Behind the words of your favorite articles on Billboard, Complex, and MTV News, Andres Tardio is a journalist and photographer from Los Angeles, who decided to go after his dreams in the name of Hip-Hop. Shooting and interviewing some of your favorite artists including Tech N9NE, Ab-Soul, J. Cole, and more, Tardio took some time out of his busy schedule to answer some questions about the mixtape culture.
What’s your favorite mixtape of all time and why?
Can’t pick just one. I have to talk about 50 Cent’s early projects — before Get Rich or Die Tryin’ — as an embodiment of the mixtape culture. There was no escaping 50 and G-Unit at the time. Gotta mention Funkmaster Flex and DJ Clue for their contributions to the mixtape culture. Same goes for artists like Joe Budden, Fabolous, and Lloyd Banks, who always had me checking for new verses. Also, Atmosphere’s Ant had the Melodies and Memories mixtape series, which broke down some important moments in hip-hop history; Blue Eyes Meets Biggie, was a super creative Frank Sinatra and Notorious B.I.G. mash-up by DJ Cappel and Smitty; and Danger Mouse’s take on JAY-Z’s The Black Album and The Beatles’ The White Album with The Grey Album was crazy. I think those stand out off top, but no sole favorite.
What do you look for in a mixtape?
I don’t really have a criteria for this because, the lines between albums, mixtapes, EPs, and “playlists” are so blurry right now. I wish there was a better answer for that, but nowadays, you almost have to take an artist’s word for it. If Artist A drops a new project and calls it a mixtape, then it’s a mixtape. If they call it a playlist, it’s a playlist. You can’t really argue with the artist about that. Sometimes, artists say they dropped a mixtape, but then claim it’s an album when the Grammys come around. So, since there are no more clear distinctions, I don’t really think about “what to look for” in mixtapes anymore.
How has the mixtape game inspired your career in journalism?
I was thinking about this a lot, but I can’t really say that the mixtape game has inspired or impacted my career any more than the album game or the EP game.

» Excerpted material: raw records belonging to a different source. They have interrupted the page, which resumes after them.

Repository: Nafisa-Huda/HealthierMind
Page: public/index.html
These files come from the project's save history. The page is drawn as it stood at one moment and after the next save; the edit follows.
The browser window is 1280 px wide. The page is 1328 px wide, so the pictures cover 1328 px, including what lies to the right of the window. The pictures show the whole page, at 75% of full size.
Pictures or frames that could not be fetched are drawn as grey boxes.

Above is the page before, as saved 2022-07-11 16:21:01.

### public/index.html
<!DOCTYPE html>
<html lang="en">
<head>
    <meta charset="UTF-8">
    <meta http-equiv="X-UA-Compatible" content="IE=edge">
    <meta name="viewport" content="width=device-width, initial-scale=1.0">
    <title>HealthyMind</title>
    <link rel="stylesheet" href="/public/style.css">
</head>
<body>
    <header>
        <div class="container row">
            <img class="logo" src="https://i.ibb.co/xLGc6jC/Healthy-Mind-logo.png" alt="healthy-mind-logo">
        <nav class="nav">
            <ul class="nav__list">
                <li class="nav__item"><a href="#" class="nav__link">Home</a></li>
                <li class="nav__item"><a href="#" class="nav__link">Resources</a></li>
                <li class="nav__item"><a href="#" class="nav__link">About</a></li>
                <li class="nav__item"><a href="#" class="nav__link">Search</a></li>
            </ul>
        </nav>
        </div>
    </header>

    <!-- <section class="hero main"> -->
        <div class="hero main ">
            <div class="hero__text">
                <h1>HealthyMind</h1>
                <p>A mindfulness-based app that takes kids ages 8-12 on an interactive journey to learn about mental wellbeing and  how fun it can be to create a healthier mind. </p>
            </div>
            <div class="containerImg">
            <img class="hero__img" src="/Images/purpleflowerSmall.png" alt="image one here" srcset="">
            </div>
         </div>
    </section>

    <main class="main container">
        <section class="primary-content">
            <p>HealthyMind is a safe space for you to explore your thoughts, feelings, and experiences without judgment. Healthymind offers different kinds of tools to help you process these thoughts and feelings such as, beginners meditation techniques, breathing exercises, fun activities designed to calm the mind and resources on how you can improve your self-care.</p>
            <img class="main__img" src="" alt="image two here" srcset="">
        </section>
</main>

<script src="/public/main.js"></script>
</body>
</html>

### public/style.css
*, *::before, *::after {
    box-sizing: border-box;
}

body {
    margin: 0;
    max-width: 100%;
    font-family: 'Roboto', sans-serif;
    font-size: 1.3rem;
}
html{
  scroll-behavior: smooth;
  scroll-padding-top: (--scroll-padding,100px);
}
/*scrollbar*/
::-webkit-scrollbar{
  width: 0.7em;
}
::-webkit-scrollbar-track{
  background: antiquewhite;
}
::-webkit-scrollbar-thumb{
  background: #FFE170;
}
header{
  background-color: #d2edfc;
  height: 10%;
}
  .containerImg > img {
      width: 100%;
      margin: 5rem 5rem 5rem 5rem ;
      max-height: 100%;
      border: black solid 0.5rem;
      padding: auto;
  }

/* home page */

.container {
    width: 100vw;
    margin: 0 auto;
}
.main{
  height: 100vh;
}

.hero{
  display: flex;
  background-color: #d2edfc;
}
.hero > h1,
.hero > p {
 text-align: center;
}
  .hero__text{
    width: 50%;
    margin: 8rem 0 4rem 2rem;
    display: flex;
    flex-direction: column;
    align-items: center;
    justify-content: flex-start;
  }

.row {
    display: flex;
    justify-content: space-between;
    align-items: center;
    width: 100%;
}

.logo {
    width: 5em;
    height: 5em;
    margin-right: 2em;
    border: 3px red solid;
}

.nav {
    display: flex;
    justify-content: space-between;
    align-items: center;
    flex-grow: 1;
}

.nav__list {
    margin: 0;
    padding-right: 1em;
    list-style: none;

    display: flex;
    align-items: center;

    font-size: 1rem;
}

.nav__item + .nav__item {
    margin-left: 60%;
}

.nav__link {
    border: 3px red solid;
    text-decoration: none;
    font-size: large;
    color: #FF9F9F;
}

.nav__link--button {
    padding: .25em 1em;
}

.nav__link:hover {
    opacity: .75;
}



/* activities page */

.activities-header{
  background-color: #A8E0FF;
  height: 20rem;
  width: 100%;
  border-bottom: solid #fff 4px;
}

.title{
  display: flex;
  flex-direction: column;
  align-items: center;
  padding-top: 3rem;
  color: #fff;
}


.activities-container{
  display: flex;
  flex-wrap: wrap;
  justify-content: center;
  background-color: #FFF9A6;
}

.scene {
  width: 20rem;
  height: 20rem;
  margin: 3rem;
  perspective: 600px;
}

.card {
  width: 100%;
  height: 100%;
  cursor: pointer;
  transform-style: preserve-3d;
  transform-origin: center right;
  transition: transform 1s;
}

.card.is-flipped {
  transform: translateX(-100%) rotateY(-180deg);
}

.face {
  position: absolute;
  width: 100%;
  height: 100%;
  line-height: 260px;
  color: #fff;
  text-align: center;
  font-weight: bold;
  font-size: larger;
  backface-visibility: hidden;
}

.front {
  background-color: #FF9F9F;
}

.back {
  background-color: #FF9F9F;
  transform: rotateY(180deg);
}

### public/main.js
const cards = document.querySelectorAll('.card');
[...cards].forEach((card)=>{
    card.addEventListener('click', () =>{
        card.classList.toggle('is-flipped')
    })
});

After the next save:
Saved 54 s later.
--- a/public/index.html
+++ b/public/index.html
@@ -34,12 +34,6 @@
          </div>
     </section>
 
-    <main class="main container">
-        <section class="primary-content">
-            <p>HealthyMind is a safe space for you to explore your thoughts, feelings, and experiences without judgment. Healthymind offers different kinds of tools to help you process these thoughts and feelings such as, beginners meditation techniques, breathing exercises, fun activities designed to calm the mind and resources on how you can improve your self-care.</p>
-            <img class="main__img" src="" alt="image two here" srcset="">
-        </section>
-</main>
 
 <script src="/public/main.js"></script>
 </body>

All of it has worked together in my career thus far.
How do you think the mixtape culture shaped hip-hop?
I’d say that it’s shaped it in both positive and negative ways. The mixtape culture has amplified voices in unconventional ways. 50 Cent is a great example of that. Mixtapes have also allowed rappers to redefine their careers. Lil Wayne and Joe Budden come to mind on that front. In many ways, mixtapes have allowed artists to thrive creatively, flipping existing tracks into new ones. Then again, there have been so many copyright issues, resulting in so many lawsuits. Recently, producers have come out to describe the financial issues surrounding mixtape credits. So, the mixtape game has shaped hip-hop in different ways. When artists drop mixtapes nowadays, it’s usually over original beats versus someone else’s.
Do you think the mixtape culture is becoming a dying art?
I don’t know that it’s dying. It seems to me, that the culture is just evolving. “Freestyles” went through the same thing, when it became more about free-form verses instead of off-the-top bars. It’s just semantics, really. What you’re seeing is an evolution of that culture, something that’s happened because of the pros and cons we discussed earlier.
What’s your view on the industry trying to profit off mixtapes versus selling it for free?
Well, this is an interesting question and I’d say my ideas have matured over the years. Music is valuable and it should be treated like that. Free mixtapes are cool for fans, I get that, but that doesn’t typically help an artist feed themselves or their families. Moreover, free mixtapes are sometimes used as an excuse not to pay the creatives behind the scenes, including producers, engineers, guest artists, photographers, and designers. That’s not always fair. In the streaming era, that’s gotten even more complicated. In the end, I’m all for artists getting compensated fairly, and I’m not just talking about the rappers when I say artists.
Do you think mixtapes are still a source of discovering new artists?
It depends. Take a group of 10 people and ask them how they discover artists. You’ll see that everyone will have different answers. Some might say Spotify, others Soundcloud. There’s YouTube, Twitter, Instagram, Facebook. Then there’s word-of-mouth, which I still think is the most valuable resource.
Does a lane for mixtapes and its DJs still exist?
Yes, but it isn’t all traditional. That lane continues to evolve. Just look at DJ Khaled.